* Task description
The answer is an exact repeat of the entries below, with the pictures omitted.

* Data in this exercise
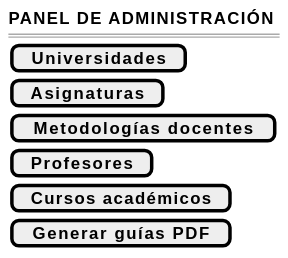
Before: images/RUP/01-requisitos/03-detalle-casos-uso/abrirPanelAdministracion/wireframe.svg, a diagram exported from PlantUML (mmasias/pyCeldaPublico).
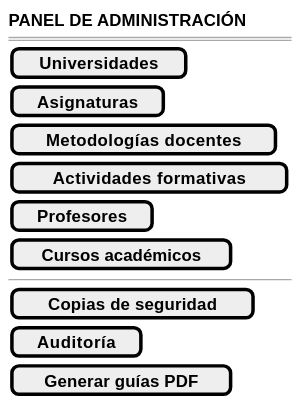
The same file after the commit.

Diff of the diagram source:
```diff
@@ -5,8 +5,12 @@
     [ <b>Universidades</b> ]
     [ <b>Asignaturas</b> ]
     [ <b>Metodologías docentes</b> ]
+    [ <b>Actividades formativas</b> ]
     [ <b>Profesores</b> ]
     [ <b>Cursos académicos</b> ]
+    --
+    [ <b>Copias de seguridad</b> ]
+    [ <b>Auditoría</b> ]
     [ <b>Generar guías PDF</b> ]
 }
 @endsalt
```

* Task output
Before: images/RUP/01-requisitos/03-detalle-casos-uso/abrirPanelAdministracion/wireframe.svg, a diagram exported from PlantUML (mmasias/pyCeldaPublico).
The same file after the commit.

Diff of the diagram source:
```diff
@@ -5,8 +5,12 @@
     [ <b>Universidades</b> ]
     [ <b>Asignaturas</b> ]
     [ <b>Metodologías docentes</b> ]
+    [ <b>Actividades formativas</b> ]
     [ <b>Profesores</b> ]
     [ <b>Cursos académicos</b> ]
+    --
+    [ <b>Copias de seguridad</b> ]
+    [ <b>Auditoría</b> ]
     [ <b>Generar guías PDF</b> ]
 }
 @endsalt
```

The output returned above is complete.